### WORK ITEM
Scan the listing and copy each line where the word "true" is present.

━━━ DATA SHOWN

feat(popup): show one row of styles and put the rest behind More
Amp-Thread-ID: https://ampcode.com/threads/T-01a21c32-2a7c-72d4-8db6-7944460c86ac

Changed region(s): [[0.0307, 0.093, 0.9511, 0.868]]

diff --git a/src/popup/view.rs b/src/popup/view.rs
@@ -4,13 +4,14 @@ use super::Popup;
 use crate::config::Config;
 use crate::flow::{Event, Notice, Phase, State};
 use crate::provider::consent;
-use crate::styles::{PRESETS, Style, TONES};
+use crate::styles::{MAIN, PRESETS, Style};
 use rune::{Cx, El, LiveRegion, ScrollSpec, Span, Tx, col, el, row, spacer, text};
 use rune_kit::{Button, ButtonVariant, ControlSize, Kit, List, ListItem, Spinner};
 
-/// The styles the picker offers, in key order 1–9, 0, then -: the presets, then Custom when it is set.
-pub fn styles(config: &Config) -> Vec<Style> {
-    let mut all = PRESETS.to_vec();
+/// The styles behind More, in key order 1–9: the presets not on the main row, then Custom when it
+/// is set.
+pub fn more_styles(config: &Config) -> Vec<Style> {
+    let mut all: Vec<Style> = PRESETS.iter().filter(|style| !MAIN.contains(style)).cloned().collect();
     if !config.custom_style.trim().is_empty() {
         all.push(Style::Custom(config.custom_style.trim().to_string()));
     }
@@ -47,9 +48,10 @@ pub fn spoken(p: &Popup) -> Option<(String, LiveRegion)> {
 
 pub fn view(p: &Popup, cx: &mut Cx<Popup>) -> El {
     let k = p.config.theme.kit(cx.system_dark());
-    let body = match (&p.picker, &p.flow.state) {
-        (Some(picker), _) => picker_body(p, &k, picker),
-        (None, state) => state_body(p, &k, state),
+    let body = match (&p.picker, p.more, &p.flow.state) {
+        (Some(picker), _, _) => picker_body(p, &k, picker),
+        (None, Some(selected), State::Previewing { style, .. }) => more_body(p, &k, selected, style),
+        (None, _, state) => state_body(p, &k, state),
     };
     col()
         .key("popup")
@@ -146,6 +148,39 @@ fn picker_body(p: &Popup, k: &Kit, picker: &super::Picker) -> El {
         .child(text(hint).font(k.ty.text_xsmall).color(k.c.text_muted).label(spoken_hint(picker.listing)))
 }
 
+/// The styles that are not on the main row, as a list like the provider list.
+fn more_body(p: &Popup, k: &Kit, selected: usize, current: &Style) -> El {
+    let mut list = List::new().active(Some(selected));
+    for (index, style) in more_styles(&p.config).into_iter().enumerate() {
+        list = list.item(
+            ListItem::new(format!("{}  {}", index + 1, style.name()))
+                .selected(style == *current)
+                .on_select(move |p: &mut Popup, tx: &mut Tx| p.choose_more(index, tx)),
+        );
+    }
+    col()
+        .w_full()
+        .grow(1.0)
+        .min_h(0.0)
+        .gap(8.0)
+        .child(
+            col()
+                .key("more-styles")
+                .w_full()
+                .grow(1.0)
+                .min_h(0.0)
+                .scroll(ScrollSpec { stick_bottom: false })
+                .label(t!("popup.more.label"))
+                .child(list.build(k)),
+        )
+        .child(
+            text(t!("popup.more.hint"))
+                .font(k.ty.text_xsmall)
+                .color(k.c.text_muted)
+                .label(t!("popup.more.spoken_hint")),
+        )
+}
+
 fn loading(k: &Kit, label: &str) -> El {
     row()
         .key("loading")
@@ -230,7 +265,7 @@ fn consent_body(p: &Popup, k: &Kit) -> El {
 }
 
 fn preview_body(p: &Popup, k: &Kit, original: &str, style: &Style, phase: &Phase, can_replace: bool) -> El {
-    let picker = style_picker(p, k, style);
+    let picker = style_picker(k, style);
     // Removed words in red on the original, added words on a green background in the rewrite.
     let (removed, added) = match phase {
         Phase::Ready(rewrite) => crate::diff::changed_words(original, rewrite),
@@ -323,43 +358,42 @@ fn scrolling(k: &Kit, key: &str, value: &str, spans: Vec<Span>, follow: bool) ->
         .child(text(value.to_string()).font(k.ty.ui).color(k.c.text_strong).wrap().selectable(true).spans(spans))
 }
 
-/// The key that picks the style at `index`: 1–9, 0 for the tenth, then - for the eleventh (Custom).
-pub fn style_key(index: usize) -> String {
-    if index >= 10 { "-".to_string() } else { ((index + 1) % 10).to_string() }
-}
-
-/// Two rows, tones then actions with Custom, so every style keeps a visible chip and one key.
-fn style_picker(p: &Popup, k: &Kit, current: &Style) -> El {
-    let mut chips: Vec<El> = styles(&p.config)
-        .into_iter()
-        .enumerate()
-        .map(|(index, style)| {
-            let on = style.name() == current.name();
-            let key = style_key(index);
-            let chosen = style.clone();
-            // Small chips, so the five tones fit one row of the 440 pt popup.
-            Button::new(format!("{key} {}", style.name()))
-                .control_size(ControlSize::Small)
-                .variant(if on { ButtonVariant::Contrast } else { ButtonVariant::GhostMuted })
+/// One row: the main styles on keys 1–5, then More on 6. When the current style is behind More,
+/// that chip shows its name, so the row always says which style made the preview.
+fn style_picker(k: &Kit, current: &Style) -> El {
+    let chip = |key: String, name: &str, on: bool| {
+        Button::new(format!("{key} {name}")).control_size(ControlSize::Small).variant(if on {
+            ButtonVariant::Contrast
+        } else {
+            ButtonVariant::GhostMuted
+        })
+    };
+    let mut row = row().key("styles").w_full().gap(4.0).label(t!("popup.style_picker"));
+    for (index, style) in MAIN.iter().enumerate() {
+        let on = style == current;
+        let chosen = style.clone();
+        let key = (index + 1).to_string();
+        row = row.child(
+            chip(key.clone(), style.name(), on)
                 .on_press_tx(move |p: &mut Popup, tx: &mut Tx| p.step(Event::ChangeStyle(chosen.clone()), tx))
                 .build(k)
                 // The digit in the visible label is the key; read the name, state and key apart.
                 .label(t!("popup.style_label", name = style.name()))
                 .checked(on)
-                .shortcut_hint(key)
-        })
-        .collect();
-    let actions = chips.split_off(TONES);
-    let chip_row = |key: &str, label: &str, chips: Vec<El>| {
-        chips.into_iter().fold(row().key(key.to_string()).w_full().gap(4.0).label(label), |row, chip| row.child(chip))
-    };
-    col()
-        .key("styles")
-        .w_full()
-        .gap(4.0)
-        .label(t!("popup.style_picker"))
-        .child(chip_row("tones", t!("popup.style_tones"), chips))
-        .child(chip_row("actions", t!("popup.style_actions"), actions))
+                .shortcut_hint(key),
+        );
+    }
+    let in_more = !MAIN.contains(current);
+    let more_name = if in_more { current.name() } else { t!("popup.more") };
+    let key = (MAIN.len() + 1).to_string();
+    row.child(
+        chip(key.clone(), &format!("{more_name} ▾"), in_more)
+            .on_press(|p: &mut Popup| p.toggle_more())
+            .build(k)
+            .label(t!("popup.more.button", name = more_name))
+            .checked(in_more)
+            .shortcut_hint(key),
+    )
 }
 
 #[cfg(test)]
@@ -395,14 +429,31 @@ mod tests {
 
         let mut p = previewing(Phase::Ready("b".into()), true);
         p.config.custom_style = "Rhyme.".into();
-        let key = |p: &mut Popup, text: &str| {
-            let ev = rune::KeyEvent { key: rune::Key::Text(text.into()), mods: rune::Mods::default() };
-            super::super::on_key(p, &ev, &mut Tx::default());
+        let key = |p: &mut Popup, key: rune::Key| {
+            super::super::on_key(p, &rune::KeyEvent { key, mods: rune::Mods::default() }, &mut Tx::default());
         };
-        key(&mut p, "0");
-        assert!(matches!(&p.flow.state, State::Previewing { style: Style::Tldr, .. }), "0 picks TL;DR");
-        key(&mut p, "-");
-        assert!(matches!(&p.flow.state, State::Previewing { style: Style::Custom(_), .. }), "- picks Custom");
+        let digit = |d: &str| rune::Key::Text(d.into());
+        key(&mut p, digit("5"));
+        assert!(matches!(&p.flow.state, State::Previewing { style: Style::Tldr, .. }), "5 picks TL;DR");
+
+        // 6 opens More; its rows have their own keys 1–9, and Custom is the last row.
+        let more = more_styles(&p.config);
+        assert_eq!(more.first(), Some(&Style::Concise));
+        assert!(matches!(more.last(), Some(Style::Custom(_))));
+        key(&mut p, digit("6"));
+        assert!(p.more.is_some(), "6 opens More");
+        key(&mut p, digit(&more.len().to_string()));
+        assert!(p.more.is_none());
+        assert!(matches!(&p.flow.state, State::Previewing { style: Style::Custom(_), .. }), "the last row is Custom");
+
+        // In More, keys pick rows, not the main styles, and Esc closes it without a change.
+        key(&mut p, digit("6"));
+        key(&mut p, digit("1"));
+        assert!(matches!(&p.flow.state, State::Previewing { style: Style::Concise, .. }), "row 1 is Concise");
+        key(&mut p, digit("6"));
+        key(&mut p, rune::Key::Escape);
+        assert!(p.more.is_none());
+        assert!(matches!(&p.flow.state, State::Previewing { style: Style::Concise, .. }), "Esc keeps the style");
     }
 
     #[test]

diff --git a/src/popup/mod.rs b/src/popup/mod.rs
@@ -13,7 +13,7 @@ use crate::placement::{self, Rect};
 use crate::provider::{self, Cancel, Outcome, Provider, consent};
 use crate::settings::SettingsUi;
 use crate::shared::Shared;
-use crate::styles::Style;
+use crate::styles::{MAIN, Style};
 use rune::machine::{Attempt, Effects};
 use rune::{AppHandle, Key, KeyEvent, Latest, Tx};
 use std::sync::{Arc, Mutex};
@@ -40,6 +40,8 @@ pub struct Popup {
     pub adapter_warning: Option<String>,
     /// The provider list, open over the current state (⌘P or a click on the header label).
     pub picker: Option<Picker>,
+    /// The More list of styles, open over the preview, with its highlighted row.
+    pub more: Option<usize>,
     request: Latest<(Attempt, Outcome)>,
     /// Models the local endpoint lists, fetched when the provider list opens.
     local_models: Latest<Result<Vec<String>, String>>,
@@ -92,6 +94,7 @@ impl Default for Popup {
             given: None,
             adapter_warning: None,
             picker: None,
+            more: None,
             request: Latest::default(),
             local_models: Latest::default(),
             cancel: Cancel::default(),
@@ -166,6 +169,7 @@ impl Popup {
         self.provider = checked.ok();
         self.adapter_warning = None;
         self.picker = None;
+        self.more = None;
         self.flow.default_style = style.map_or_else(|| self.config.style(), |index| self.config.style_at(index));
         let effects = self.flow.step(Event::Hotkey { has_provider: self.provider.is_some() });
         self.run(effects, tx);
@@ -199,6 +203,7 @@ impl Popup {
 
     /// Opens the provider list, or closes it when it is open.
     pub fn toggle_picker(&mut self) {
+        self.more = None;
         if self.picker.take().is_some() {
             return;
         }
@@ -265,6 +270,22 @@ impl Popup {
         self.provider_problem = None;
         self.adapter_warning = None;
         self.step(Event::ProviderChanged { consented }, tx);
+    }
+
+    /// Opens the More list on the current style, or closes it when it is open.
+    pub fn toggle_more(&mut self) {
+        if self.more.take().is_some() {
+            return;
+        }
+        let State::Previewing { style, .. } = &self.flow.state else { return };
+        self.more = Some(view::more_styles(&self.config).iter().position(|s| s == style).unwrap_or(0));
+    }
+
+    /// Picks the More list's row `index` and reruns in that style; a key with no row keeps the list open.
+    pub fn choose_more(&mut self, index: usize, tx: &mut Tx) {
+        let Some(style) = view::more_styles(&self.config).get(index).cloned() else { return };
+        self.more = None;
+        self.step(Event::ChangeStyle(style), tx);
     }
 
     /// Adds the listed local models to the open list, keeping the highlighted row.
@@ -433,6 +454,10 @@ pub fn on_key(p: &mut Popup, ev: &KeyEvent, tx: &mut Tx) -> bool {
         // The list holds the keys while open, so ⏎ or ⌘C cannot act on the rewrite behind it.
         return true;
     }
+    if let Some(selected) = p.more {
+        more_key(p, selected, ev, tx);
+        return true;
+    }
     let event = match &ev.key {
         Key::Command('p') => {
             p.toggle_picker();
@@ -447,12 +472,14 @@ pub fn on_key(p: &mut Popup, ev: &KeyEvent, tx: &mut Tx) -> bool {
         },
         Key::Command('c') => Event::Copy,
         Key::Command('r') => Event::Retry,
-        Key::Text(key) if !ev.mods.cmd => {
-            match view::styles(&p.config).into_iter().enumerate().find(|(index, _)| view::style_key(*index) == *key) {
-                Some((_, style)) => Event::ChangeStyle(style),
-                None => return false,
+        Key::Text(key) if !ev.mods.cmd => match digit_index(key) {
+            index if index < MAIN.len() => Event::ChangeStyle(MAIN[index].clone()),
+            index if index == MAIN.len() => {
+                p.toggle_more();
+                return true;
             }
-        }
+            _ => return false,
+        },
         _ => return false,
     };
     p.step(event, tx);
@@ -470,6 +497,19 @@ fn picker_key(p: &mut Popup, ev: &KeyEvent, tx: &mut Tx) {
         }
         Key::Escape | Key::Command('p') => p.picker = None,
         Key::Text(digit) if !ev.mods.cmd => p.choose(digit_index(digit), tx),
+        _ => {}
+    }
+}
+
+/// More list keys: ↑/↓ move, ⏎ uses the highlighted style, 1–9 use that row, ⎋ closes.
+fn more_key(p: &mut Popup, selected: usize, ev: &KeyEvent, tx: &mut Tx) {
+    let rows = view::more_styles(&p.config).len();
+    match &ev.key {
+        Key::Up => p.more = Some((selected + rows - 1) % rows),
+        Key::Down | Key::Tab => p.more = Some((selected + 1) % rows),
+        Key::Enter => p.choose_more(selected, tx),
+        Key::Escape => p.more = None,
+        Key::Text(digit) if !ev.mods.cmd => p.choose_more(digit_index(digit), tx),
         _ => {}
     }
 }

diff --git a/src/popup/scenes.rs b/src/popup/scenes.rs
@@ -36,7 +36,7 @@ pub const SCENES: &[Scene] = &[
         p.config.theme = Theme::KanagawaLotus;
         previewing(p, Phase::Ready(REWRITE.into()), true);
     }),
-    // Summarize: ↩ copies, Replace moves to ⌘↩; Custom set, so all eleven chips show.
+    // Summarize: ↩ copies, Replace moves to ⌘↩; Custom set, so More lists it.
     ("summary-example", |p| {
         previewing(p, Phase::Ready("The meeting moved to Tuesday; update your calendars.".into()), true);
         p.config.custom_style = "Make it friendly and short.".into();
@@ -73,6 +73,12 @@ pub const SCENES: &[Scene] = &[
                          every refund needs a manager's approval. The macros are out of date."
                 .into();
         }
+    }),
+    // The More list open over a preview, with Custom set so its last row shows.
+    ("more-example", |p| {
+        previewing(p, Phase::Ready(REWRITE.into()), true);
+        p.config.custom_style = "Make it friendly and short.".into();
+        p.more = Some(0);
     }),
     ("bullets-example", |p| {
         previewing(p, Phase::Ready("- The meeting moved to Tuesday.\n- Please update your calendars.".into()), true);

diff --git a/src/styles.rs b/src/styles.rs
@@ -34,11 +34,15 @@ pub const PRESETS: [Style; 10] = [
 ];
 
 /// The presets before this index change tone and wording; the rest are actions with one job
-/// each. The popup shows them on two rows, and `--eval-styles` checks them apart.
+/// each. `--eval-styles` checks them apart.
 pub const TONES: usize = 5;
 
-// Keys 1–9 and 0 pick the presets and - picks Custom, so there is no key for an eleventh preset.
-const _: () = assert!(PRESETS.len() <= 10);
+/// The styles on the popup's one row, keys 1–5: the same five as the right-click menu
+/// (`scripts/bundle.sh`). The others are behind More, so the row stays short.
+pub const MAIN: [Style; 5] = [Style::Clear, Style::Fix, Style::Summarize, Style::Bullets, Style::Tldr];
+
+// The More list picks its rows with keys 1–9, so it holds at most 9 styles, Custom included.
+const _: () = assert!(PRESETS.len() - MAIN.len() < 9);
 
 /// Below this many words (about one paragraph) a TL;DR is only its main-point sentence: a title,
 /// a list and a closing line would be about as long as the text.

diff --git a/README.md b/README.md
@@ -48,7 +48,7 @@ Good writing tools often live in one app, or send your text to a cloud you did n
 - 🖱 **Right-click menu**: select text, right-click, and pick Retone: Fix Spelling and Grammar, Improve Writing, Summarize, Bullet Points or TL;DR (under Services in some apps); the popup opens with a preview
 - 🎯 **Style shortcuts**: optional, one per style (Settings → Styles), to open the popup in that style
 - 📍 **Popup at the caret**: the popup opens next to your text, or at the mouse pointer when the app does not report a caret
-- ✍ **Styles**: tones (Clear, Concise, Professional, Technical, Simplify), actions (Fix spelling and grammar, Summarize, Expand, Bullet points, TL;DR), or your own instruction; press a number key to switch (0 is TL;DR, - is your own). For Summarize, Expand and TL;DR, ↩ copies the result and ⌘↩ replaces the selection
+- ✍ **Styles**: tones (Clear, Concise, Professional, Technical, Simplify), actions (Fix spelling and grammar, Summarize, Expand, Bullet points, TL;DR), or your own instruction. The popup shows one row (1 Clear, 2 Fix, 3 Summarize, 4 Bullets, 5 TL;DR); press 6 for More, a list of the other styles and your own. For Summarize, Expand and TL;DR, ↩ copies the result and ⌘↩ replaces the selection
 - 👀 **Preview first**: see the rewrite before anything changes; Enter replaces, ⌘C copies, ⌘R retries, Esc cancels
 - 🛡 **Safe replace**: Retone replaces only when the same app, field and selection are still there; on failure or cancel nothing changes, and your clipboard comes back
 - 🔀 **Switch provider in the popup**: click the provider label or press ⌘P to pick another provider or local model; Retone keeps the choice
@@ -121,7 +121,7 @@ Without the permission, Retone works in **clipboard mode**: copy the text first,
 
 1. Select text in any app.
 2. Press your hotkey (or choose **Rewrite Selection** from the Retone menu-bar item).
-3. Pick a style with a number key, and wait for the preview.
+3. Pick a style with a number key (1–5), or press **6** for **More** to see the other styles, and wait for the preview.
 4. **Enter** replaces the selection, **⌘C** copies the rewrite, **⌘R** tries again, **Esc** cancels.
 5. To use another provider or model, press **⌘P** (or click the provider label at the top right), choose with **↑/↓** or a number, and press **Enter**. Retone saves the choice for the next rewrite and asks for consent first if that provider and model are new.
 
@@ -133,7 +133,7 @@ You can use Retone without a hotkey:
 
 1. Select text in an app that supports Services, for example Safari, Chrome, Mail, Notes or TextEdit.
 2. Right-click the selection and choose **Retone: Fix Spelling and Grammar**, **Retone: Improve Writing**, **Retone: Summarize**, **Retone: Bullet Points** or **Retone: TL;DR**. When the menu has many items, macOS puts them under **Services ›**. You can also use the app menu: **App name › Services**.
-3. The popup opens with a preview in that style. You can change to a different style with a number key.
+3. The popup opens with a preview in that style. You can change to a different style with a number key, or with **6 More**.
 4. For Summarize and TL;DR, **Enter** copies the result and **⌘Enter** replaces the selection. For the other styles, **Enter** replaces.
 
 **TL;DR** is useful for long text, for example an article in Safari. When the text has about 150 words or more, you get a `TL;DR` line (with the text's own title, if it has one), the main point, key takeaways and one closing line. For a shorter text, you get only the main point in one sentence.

━━━━━━

### YOUR RESPONSE
         .child(text(value.to_string()).font(k.ty.ui).color(k.c.text_strong).wrap().selectable(true).spans(spans))
         let mut p = previewing(Phase::Ready("b".into()), true);
         return true;
+        return true;
+                return true;
         previewing(p, Phase::Ready(REWRITE.into()), true);
         previewing(p, Phase::Ready("The meeting moved to Tuesday; update your calendars.".into()), true);
+        previewing(p, Phase::Ready(REWRITE.into()), true);
         previewing(p, Phase::Ready("- The meeting moved to Tuesday.\n- Please update your calendars.".into()), true);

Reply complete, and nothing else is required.